Oaktree takes a similar approach, says Marks. “We’ve been here in Europe for about seven years. In that time, we’ve built relationships with financial institutions so they’ve come to realise what we can offer. We try not to be antagonistic, and to get the message across that distressed debt funds aren’t the cause of the problem. The cause is companies being loaded with too much debt, which eventually means there has to be a restructuring. That’s where we come in. We’re part of the solution, not the cause”

Perhaps the best news for GPs, however is that LPs still seem enthusiastic about the area – despite its failure to match the hype thus far.

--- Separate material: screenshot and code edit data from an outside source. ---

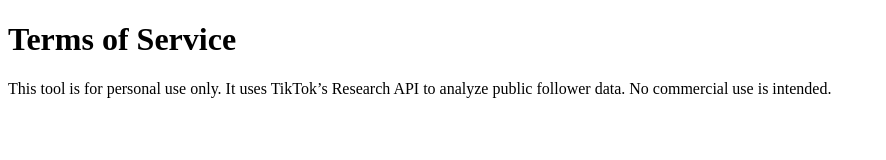
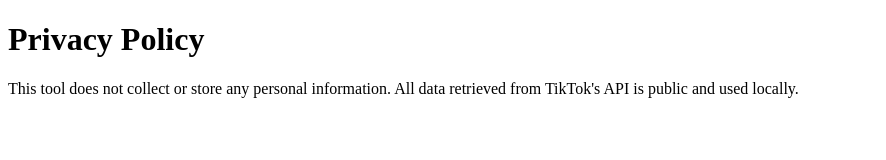
Before and after one commit to genworweb/jetok-legal, a plain HTML site: page privacy.html in a window 1280 px wide. Shown: the whole page, without its empty margins (0-886 px from the left). Drawn offline with Linux system fonts and the light colour scheme.

Commit message:
Update privacy.html

```diff
--- a/privacy.html
+++ b/privacy.html
@@ -1,8 +1,8 @@
 <!DOCTYPE html>
 <html>
-<head><title>Terms of Service</title></head>
+<head><title>Privacy Policy</title></head>
 <body>
-<h1>Terms of Service</h1>
-<p>This tool is for personal use only. It uses TikTok’s Research API to analyze public follower data. No commercial use is intended.</p>
+<h1>Privacy Policy</h1>
+<p>This tool does not collect or store any personal information. All data retrieved from TikTok's API is public and used locally.</p>
 </body>
 </html>
```
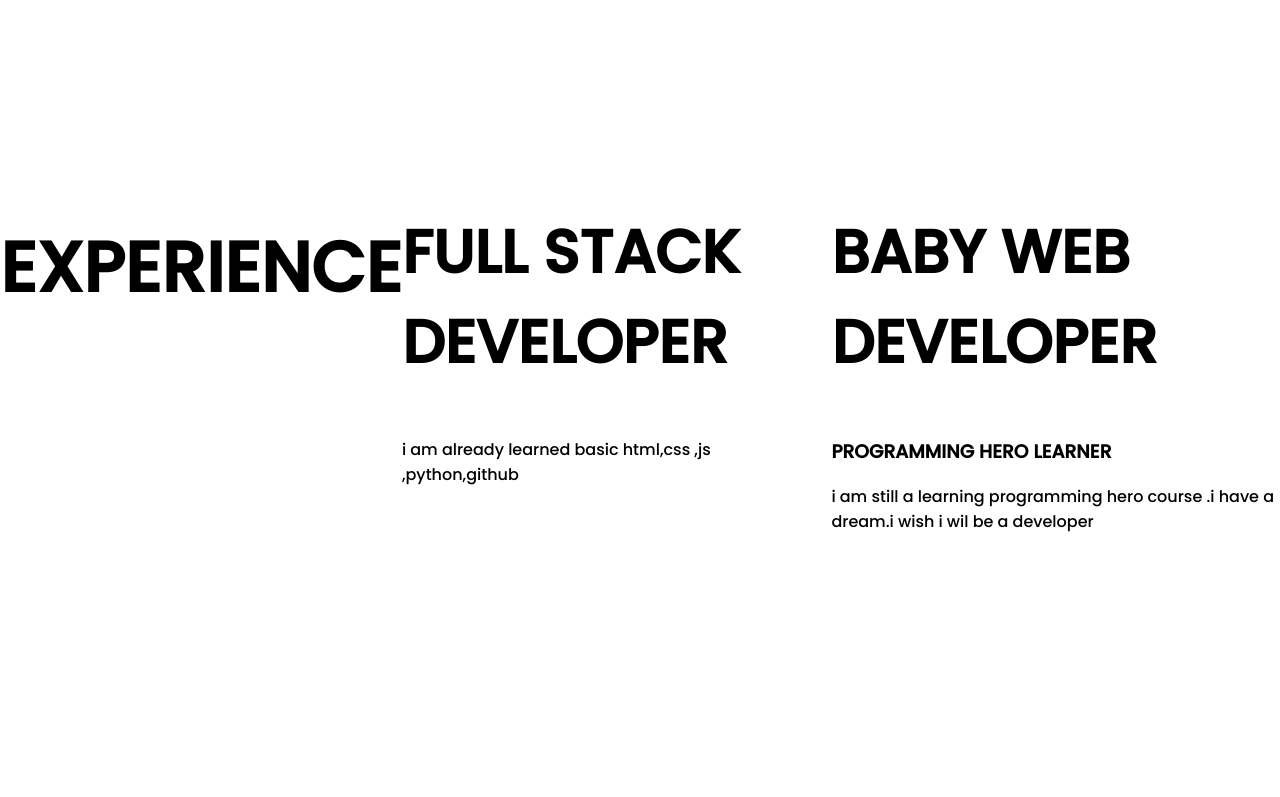
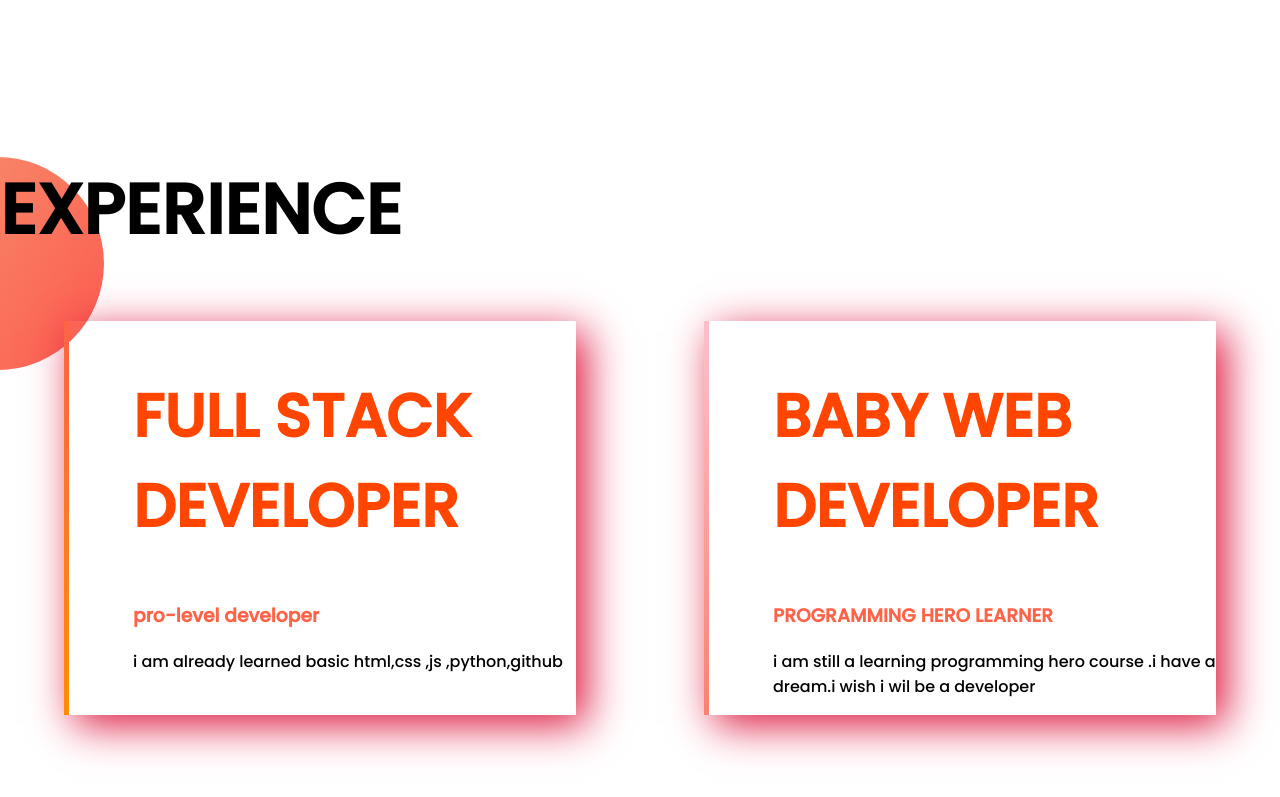
Before and after one commit to NurulBokshi/developer-tools-practice, a plain HTML site: page index.html in a window 1280 px wide. Shown: the part 1369-2166 px from the top of the page. Before the commit the page ends 2069 px from the top, so only its background shows below. Drawn offline with Linux system fonts and the light colour scheme.

Commit message:
last section added

```diff
--- a/index.html
+++ b/index.html
@@ -14,7 +14,7 @@
 </head>
 
 <body>
-    <section class="top-banner">
+    <section class="top-banner flixible-container">
         <div class="half-width">
             <h1>welcome to </h1>
             <h2> <span class="top-color">JHANKAR MAHBUB</span> world</h2>
@@ -32,7 +32,7 @@
             <img src="images/jhankar.png">
         </div>
     </section>
-    <section class="second-section">
+    <section class="second-section flixible-container">
         <div class="half-width">
             <img src="images/jhankar2.png">>
         </div>
@@ -44,17 +44,21 @@
             <a class="anchor-text" href="">downlod resume</a>
         </div>
     </section>
-    <section>
+    <section class="experience-area">
         <h1>EXPERIENCE</h1>
-        <div>
-            <h2>FULL STACK DEVELOPER</h2>
-            <p> i am already learned basic html,css ,js ,python,github </p>
+        <div class="flixible-container">
+            <div id="full-stack" class="experience-item">
+                <h2 class="last-section-header">FULL STACK DEVELOPER</h2>
+                <h3 class="top-color">pro-level developer</h3>
+                <p> i am already learned basic html,css ,js ,python,github </p>
+            </div>
+            <div id="baby-devo" class="experience-item">
+                <h2 class="last-section-header"> BABY WEB DEVELOPER</h2>
+                <h3 class="top-color">PROGRAMMING HERO LEARNER</h3>
+                <p>i am still a learning programming hero course .i have a dream.i wish i wil be a developer </p>
+            </div>
         </div>
-        <div>
-            <h2> BABY WEB DEVELOPER</h2>
-            <h3>PROGRAMMING HERO LEARNER</h3>
-            <p>i am still a learning programming hero course .i have a dream.i wish i wil be a developer </p>
-        </div>
+
     </section>
 
 
--- a/style.css
+++ b/style.css
@@ -20,7 +20,7 @@ h2{
     border-radius: 10px;
     font-weight:900;
 }
-section{
+.flixible-container{
     display: flex;
     margin-bottom: 150px;
 }
@@ -41,3 +41,28 @@ section{
     background-repeat: no-repeat;
     background-position: right;
 }
+.experience-item{
+    width: 40%;
+    box-shadow: 10px 10px 40px crimson;
+    margin-left: 5%;
+    margin-right: 5%;
+    padding-left: 5%;
+}
+#full-stack{
+    border-left: 5px solid;
+    border-image:linear-gradient(tomato,darkorange);
+    border-image-slice:1;
+}
+#baby-devo{
+    border-left:5px solid;
+    border-image:linear-gradient(pink,salmon);
+    border-image-slice:1;
+}
+.experience-area{
+    background-image: url(images/exp-bg.png);
+    background-repeat: no-repeat;
+    position:left;
+}
+.last-section-header{
+    color:#ff4500;
+}
```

Pantheon partner McAndrews says: “We’ve been interested in growing ourclients’ exposure to this segment of the asset class, but it’s an area where timing is more of an issue. We look for managers who have a record of investing during the right part of the cycle, and who have a number of different tools in their kit, so they’re able to put capital to work at different points.”

“Regarding return expectations, you may give up something in terms of the multiple with distressed debt. But with the right timing, IRRs should be similar to or possibly higher than traditional private equity. There’s got to be a big opportunity for distressed debt in Europe, but it still hasn’t fully materialised yet.”

“It is far from too late to find good investment opportunities,” insists Ian Jackson, a director in The Carlyle Group’s global distressed and corporate opportunities team. “We believe the best ones are yet to come. Patience is underrated in this market at the moment. We are now approaching a second phase to current financial and economic uncertainties, one that may provide investors like ourselves with far more ‘alpha’ oriented restructuring and turnaround opportunities than we have seen previously.”

But will distressed debt fund managers be able to deliver that alpha? Evidence suggests that for GPs with an appetite for complexity – and a healthy dollop of patience – there could be some spectacular bargains to be had in the next few years…